  • Interpret the body language of peers.

We are experts in developmental and behavioral changes in children, teens, and young adults. That and the fact that we have a hands-on teaching experience from college and high school makes us experts in transitioning your kid to college.

For more information check out our website or give us a call.

Transitioning services for Young Adults who may have:

  • ADHD
  • Autism Spectrum Disorders
  • Learning Differences
  • Intellectual Disabilities
  • Cognitive or Emotional Disabilities
  • Delayed Maturation in Development
  • and many Physical Disabilities

Our Licensed Professional Counselors and Certified Special Education Teachers are Highly Qualified and ready to Train/Coach your young adult, at your home or at our Boca Raton Center.

Dr. Eric Nach, Ph.D., M.Ed., A.S.D. Cert. Developmental and Behavioral Specialist and Associates

For more information about Dr. Nach’s Online Resources and how to enroll in our online lessons, visit our website at:

Adjusting into the role of adult: Tips on how to get your message through to Others

Communication is a great tool for getting ahead in life. Whether it’s in business, in school, in politics, or even at home, great communication skills will always turn out to be a great asset for you. And this could be why great speakers and orators are very successful. Take for example, former US president Barrack Obama who recently got paid a whopping $400,000 to talk in Wall Street. If you’re having trouble communicating in person, try these tips out and get heard.

See Your Ideas Through to The End

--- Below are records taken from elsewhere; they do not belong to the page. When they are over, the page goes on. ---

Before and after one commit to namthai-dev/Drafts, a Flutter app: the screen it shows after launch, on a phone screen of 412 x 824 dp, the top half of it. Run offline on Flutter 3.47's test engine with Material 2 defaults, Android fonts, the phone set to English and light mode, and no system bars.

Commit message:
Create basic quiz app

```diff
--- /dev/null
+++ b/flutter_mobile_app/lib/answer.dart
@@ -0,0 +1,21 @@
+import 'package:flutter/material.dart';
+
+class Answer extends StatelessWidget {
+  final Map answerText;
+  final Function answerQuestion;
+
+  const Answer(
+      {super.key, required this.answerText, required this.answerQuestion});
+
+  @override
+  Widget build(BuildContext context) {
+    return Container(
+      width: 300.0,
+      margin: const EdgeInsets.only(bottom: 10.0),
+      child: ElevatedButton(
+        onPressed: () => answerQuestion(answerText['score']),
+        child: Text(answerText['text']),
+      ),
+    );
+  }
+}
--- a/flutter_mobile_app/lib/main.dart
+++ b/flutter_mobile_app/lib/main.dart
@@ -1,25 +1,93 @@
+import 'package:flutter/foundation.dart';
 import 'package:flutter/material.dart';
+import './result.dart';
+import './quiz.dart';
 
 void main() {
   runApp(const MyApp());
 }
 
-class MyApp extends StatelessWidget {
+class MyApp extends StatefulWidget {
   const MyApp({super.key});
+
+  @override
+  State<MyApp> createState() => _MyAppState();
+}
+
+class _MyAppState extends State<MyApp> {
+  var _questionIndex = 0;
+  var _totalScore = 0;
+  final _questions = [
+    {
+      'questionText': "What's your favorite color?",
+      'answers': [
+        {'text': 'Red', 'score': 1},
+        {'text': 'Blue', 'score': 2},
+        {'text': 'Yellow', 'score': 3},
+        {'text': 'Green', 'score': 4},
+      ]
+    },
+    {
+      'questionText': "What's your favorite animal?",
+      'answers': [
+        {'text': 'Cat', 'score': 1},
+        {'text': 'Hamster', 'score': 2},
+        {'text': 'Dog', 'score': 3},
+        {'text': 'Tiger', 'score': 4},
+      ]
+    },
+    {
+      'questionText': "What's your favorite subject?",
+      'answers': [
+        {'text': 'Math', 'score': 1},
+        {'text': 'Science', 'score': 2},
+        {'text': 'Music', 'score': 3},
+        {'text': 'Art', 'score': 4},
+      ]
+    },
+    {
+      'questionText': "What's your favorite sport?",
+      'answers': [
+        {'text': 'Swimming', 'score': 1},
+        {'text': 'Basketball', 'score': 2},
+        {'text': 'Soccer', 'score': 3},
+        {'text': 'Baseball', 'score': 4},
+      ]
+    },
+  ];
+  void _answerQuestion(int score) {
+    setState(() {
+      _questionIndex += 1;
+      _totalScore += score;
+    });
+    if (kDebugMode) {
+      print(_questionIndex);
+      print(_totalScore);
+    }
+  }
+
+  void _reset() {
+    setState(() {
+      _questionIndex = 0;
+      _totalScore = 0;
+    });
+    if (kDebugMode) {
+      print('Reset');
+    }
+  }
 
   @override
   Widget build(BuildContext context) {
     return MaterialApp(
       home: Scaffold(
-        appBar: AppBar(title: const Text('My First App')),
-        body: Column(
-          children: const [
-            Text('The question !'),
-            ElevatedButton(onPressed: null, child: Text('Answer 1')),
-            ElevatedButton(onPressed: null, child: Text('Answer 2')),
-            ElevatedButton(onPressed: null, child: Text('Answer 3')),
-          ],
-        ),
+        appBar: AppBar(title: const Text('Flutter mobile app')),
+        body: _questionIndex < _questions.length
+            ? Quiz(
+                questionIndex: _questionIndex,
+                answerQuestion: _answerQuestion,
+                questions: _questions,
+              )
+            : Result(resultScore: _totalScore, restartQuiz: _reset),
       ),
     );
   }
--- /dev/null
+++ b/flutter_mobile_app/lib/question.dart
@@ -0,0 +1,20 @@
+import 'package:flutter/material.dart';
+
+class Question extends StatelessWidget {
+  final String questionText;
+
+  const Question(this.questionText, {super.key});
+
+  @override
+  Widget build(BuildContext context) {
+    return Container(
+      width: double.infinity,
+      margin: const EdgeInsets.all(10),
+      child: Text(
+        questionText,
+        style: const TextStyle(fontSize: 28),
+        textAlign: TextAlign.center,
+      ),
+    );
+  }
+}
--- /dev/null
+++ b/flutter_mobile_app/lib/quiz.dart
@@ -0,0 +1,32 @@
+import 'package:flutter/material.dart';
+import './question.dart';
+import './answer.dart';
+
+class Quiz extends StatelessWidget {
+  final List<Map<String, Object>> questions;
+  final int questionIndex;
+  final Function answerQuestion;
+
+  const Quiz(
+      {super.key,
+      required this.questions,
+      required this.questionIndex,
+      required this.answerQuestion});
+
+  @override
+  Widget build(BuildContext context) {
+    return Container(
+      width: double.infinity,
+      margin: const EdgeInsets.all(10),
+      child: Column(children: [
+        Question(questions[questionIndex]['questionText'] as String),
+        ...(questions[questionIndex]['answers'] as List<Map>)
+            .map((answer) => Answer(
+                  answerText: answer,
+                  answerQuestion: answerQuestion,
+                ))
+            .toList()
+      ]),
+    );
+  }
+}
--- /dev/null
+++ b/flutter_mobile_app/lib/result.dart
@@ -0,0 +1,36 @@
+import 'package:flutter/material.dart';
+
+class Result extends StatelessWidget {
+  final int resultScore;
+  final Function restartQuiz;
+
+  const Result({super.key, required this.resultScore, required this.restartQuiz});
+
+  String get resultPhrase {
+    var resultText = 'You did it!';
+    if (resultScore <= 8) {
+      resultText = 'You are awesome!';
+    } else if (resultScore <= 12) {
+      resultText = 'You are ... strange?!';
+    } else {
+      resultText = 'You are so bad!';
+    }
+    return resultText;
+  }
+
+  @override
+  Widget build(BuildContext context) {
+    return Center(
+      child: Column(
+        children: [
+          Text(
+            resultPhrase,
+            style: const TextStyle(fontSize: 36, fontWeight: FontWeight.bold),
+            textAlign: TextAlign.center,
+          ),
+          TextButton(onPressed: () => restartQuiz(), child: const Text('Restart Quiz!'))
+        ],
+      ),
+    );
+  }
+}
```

The backbone of every conversation or talk is the idea(s) that you’re trying to convey to your audience. Your message has to have such pillar ideas. And more importantly, you must be able to string your thoughts and words together in a manner that keeps in line with conveying those ideas. Poor speakers often lose their ideas mid-sentence, throwing them into disarray. Have your points well thought out and articulated right to the end in order to avoid that.

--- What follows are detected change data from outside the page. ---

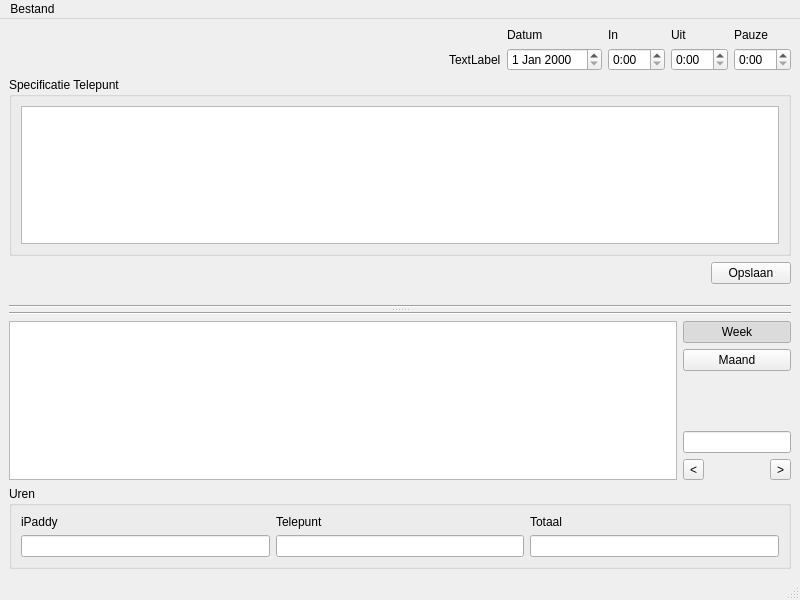
Above: MainWindow.ui from Amanoo/urenregistratie before the change. Below: the same form after it.
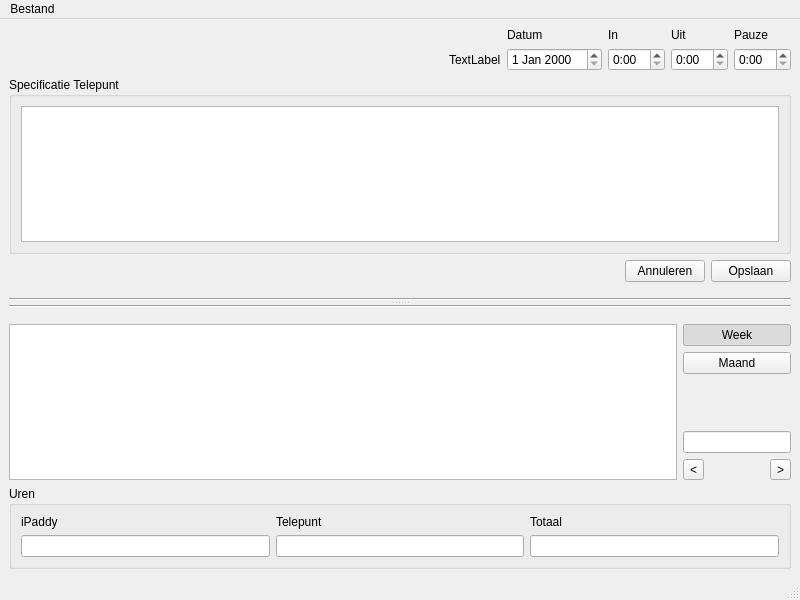
That is the form after the change.

The edit to the form file:
```diff
--- a/MainWindow.ui
+++ b/MainWindow.ui
@@ -147,12 +147,18 @@
             <property name="sizeHint" stdset="0">
              <size>
               <width>20</width>
-              <height>15</height>
+              <height>10</height>
              </size>
             </property>
            </spacer>
           </item>
-
+          <item row="3" column="1">
+           <widget class="QPushButton" name="pushButton_4">
+            <property name="text">
+             <string>Annuleren</string>
+            </property>
+           </widget>
+          </item>
          </layout>
 
         </item>
@@ -178,6 +184,22 @@
           </property>
          </widget>
         </item>
+        <item>
+         <spacer name="verticalSpacer_3">
+          <property name="orientation">
+           <enum>Qt::Vertical</enum>
+          </property>
+          <property name="sizeType">
+           <enum>QSizePolicy::Fixed</enum>
+          </property>
+          <property name="sizeHint" stdset="0">
+           <size>
+            <width>20</width>
+            <height>10</height>
+           </size>
+          </property>
+         </spacer>
+        </item>
         <item>
          <layout class="QHBoxLayout" name="horizontalLayout_3">
           <item>
```
Left out of the diff: 5 changed lines with no effect on the pictures. Lines whose indentation alone changed are shown as unchanged.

Use Examples to Elaborate Your Points

Examples can be the spice to your words and sentences. That is, they’ll help bring out the gist of your argument or ideas. And one idea can help expound and solidify what would have taken you a lot longer to get through. So feel free to use examples often. However, the examples should be in line with your argument, lest you shoot yourself in the foot.

Keep It Simple

The trick to communication, and this should be self-evident, is simplicity. The goal is for other people to understand you. And you have much better chances of doing that when you keep it simple. Forget people who communicate using big words or complex analogies. Keep your ideas and sentences as simple as possible. Even your examples should be simple and basic. When you communicate in a simple manner, you are likely to get through to your audience better. You also won’t strain when talking or explaining ideas.

Be Calm

When you are communicating, the audience takes in everything you do and how you do it. Remember that they have their full attention on you. They even notice what you’re wearing and how your hair is done. Keep their focus trained on your message by being staying calm. The moment you lose your cool, your audience will start to focus on everything else but your message. Yes, they will notice the beads of sweat forming on your forehead or the creases on your brow – but not your message. So keep calm and let your words and ideas have the show, especially if you’re participating in public speaking.

Use The Right Body Language

Communication and body language go hand in hand. When you talk to people, your body language should be reinforcing that message to drive the point home, not the opposite. Even the way you’re seated or standing says a lot about your message. Too much body language also, e.g. a flurry of hand gestures, will confuse your audience. Use selected body movements to complement your words.

These tips may not exhaust every aspect of communication but applying them will significantly improve your engagements and your life as well.

Dr. Eric Nach, Ph.D., M.Ed., A.S.D. Cert. Developmental and Behavioral Specialist and Associates

For more information about Dr. Nach’s Online Resources and how to enroll, visit our website at: https://drnachonline.com

Transitioning Training